• **THE TASK**
Restate the entries below in full, exactly as they read, but without pictures.

##### DATASET ENTRIES

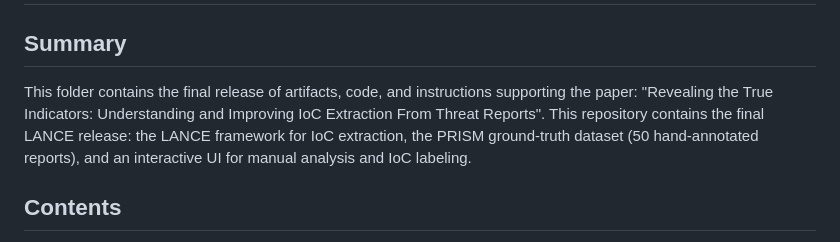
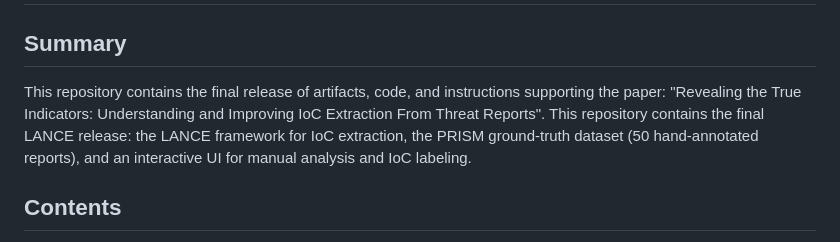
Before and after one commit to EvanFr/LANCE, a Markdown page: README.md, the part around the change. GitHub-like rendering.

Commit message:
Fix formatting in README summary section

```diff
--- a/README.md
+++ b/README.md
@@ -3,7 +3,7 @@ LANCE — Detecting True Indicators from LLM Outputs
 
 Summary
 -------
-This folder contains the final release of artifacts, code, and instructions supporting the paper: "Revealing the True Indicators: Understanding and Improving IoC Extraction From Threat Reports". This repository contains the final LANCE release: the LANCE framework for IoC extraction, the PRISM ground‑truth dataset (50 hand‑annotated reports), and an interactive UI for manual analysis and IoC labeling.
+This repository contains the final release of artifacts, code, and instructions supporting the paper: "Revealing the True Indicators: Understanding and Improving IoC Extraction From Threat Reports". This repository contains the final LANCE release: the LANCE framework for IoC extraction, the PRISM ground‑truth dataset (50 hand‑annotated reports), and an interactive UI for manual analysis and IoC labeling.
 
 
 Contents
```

##########

• **SOLUTION FOR THIS EXERCISE**
Before and after one commit to EvanFr/LANCE, a Markdown page: README.md, the part around the change. GitHub-like rendering.

Commit message:
Fix formatting in README summary section

```diff
--- a/README.md
+++ b/README.md
@@ -3,7 +3,7 @@ LANCE — Detecting True Indicators from LLM Outputs
 
 Summary
 -------
-This folder contains the final release of artifacts, code, and instructions supporting the paper: "Revealing the True Indicators: Understanding and Improving IoC Extraction From Threat Reports". This repository contains the final LANCE release: the LANCE framework for IoC extraction, the PRISM ground‑truth dataset (50 hand‑annotated reports), and an interactive UI for manual analysis and IoC labeling.
+This repository contains the final release of artifacts, code, and instructions supporting the paper: "Revealing the True Indicators: Understanding and Improving IoC Extraction From Threat Reports". This repository contains the final LANCE release: the LANCE framework for IoC extraction, the PRISM ground‑truth dataset (50 hand‑annotated reports), and an interactive UI for manual analysis and IoC labeling.
 
 
 Contents
```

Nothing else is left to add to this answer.